▸ **Assignment**: All lines in the records below with the word "Userarea" must be returned.

(Web page edit records)
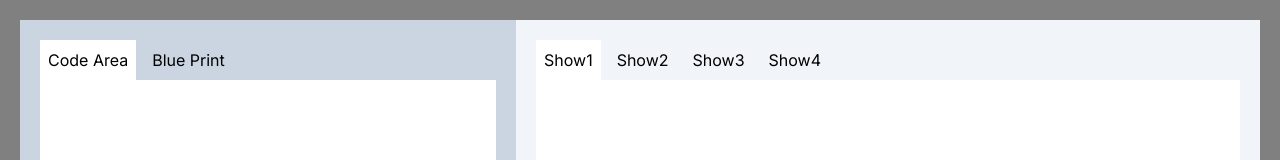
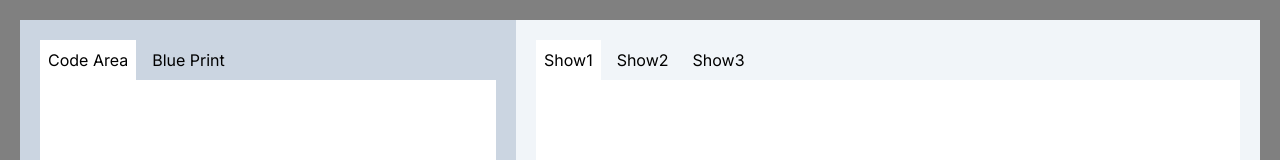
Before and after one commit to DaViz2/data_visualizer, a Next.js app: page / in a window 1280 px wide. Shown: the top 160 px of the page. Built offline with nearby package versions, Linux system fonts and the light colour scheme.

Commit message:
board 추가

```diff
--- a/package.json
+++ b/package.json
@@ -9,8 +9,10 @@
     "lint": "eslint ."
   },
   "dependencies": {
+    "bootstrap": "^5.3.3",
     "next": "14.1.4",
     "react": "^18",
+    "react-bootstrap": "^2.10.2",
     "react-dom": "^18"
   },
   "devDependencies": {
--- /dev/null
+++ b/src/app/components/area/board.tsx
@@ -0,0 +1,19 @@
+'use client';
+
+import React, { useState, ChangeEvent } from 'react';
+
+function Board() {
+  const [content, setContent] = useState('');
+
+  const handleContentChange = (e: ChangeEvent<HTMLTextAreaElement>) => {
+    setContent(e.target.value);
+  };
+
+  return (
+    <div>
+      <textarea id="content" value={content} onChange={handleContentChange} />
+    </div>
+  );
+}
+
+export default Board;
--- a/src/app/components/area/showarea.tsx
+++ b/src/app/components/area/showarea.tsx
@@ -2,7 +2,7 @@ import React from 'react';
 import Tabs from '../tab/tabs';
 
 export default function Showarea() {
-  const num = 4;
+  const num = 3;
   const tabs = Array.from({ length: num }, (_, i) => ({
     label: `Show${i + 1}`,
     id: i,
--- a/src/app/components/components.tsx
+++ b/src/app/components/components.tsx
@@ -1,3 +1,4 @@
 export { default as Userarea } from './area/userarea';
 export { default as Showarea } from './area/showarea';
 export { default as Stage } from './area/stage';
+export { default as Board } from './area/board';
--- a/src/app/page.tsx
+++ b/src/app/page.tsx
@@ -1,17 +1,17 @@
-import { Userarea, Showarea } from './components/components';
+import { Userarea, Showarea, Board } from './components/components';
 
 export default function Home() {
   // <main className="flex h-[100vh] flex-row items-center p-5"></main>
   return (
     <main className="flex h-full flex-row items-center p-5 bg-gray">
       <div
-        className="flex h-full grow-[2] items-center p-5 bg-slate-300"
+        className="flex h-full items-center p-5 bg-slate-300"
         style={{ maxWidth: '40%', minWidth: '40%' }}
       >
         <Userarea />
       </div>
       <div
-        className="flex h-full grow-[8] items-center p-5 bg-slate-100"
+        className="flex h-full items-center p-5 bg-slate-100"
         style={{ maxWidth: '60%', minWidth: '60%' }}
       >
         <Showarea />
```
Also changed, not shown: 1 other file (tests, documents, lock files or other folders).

▸ **Your response**:
 export { default as Userarea } from './area/userarea';
-import { Userarea, Showarea } from './components/components';
+import { Userarea, Showarea, Board } from './components/components';
         <Userarea />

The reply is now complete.